- _What you have to do_
Practice item. Set the material below down again exactly, with no pictures.

++++ Material for the task ++++

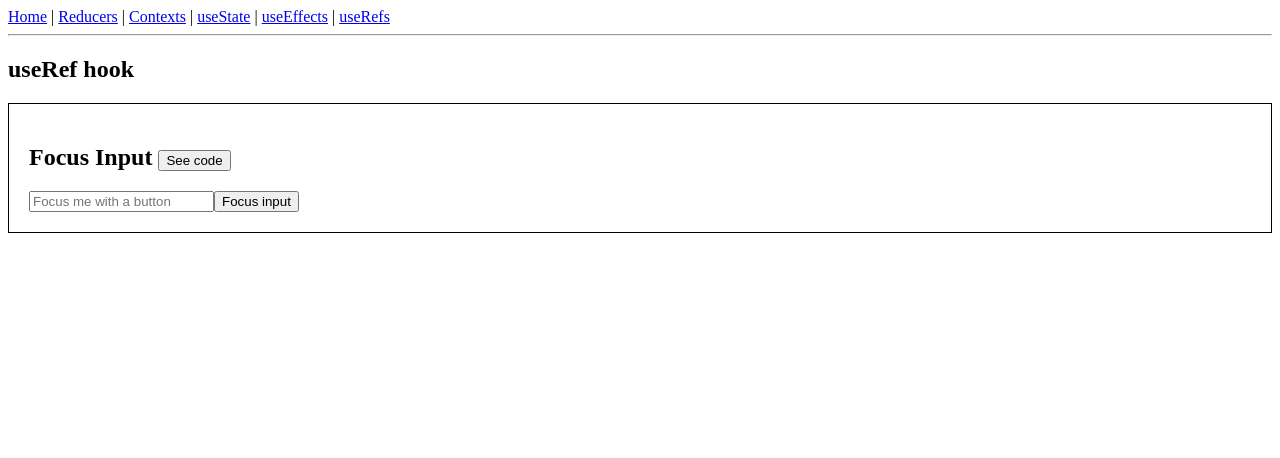
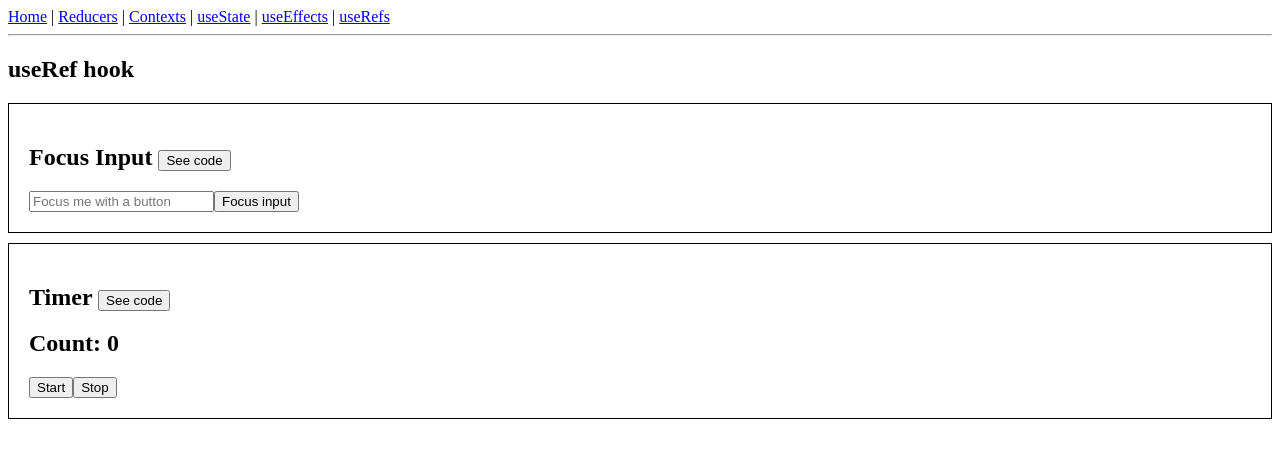
Before and after one commit to biancavlz/component-catalog, a React (Create React App) app: page /use_refs in a window 1280 px wide. Shown: the top 458 px of the page. Built offline with nearby package versions, Linux system fonts and the light colour scheme.

Commit message:
useRef - Add timer

```diff
--- /dev/null
+++ b/src/components/hooks/useRef/Timer.js
@@ -0,0 +1,27 @@
+import { useRef, useState } from "react";
+
+function Timer() {
+  const [count, setCount] = useState(0);
+  const timerId = useRef(null);
+
+  function startTimer() {
+    if (!timerId.current) {
+      timerId.current = setInterval(() => setCount((prev) => prev + 1), 1000);
+    }
+  }
+
+  function stopTimer() {
+    clearInterval(timerId.current);
+    timerId.current = null;
+  }
+
+  return (
+    <div>
+      <h1>Count: {count}</h1>
+      <button onClick={startTimer}>Start</button>
+      <button onClick={stopTimer}>Stop</button>
+    </div>
+  );
+}
+
+export default Timer;
--- /dev/null
+++ b/src/components/hooks/useRef/codes.js
@@ -0,0 +1,46 @@
+export const focusElement = `import { useRef } from "react";
+function FocusElement() {
+  const inputRef = useRef(null);
+
+  function handleClick() {
+    inputRef.current.focus();
+  }
+
+  return (
+    <div>
+      <input type="text" placeholder="Focus me with a button" ref={inputRef} />
+      <button onClick={handleClick}>Focus input</button>
+    </div>
+  );
+}
+
+export default FocusElement;
+`;
+
+export const timer = `import { useRef, useState } from "react";
+function Timer() {
+  const [count, setCount] = useState(0);
+  const timerId = useRef(null);
+
+  function startTimer() {
+    if (!timerId.current) {
+      timerId.current = setInterval(() => setCount((prev) => prev + 1), 1000);
+    }
+  }
+
+  function stopTimer() {
+    clearInterval(timerId.current);
+    timerId.current = null;
+  }
+
+  return (
+    <div>
+      <h1>Count: {count}</h1>
+      <button onClick={startTimer}>Start</button>
+      <button onClick={stopTimer}>Stop</button>
+    </div>
+  );
+}
+
+export default Timer;
+`;
--- a/src/pages/UseRefs.js
+++ b/src/pages/UseRefs.js
@@ -1,12 +1,18 @@
 import HeaderCard from "../components/HeaderCard";
+import { focusElement, timer } from "../components/hooks/useRef/codes";
 import FocusElement from "../components/hooks/useRef/FocusElement";
+import Timer from "../components/hooks/useRef/Timer";
 
 function UseRefs() {
   return (
     <section>
       <h1>useRef hook</h1>
-      <HeaderCard text="Focus Input">
+      <HeaderCard text="Focus Input" code={focusElement}>
         <FocusElement />
+      </HeaderCard>
+
+      <HeaderCard text="Timer" code={timer}>
+        <Timer />
       </HeaderCard>
     </section>
   );
```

++++

- _Response_
Before and after one commit to biancavlz/component-catalog, a React (Create React App) app: page /use_refs in a window 1280 px wide. Shown: the top 458 px of the page. Built offline with nearby package versions, Linux system fonts and the light colour scheme.

Commit message:
useRef - Add timer

```diff
--- /dev/null
+++ b/src/components/hooks/useRef/Timer.js
@@ -0,0 +1,27 @@
+import { useRef, useState } from "react";
+
+function Timer() {
+  const [count, setCount] = useState(0);
+  const timerId = useRef(null);
+
+  function startTimer() {
+    if (!timerId.current) {
+      timerId.current = setInterval(() => setCount((prev) => prev + 1), 1000);
+    }
+  }
+
+  function stopTimer() {
+    clearInterval(timerId.current);
+    timerId.current = null;
+  }
+
+  return (
+    <div>
+      <h1>Count: {count}</h1>
+      <button onClick={startTimer}>Start</button>
+      <button onClick={stopTimer}>Stop</button>
+    </div>
+  );
+}
+
+export default Timer;
--- /dev/null
+++ b/src/components/hooks/useRef/codes.js
@@ -0,0 +1,46 @@
+export const focusElement = `import { useRef } from "react";
+function FocusElement() {
+  const inputRef = useRef(null);
+
+  function handleClick() {
+    inputRef.current.focus();
+  }
+
+  return (
+    <div>
+      <input type="text" placeholder="Focus me with a button" ref={inputRef} />
+      <button onClick={handleClick}>Focus input</button>
+    </div>
+  );
+}
+
+export default FocusElement;
+`;
+
+export const timer = `import { useRef, useState } from "react";
+function Timer() {
+  const [count, setCount] = useState(0);
+  const timerId = useRef(null);
+
+  function startTimer() {
+    if (!timerId.current) {
+      timerId.current = setInterval(() => setCount((prev) => prev + 1), 1000);
+    }
+  }
+
+  function stopTimer() {
+    clearInterval(timerId.current);
+    timerId.current = null;
+  }
+
+  return (
+    <div>
+      <h1>Count: {count}</h1>
+      <button onClick={startTimer}>Start</button>
+      <button onClick={stopTimer}>Stop</button>
+    </div>
+  );
+}
+
+export default Timer;
+`;
--- a/src/pages/UseRefs.js
+++ b/src/pages/UseRefs.js
@@ -1,12 +1,18 @@
 import HeaderCard from "../components/HeaderCard";
+import { focusElement, timer } from "../components/hooks/useRef/codes";
 import FocusElement from "../components/hooks/useRef/FocusElement";
+import Timer from "../components/hooks/useRef/Timer";
 
 function UseRefs() {
   return (
     <section>
       <h1>useRef hook</h1>
-      <HeaderCard text="Focus Input">
+      <HeaderCard text="Focus Input" code={focusElement}>
         <FocusElement />
+      </HeaderCard>
+
+      <HeaderCard text="Timer" code={timer}>
+        <Timer />
       </HeaderCard>
     </section>
   );
```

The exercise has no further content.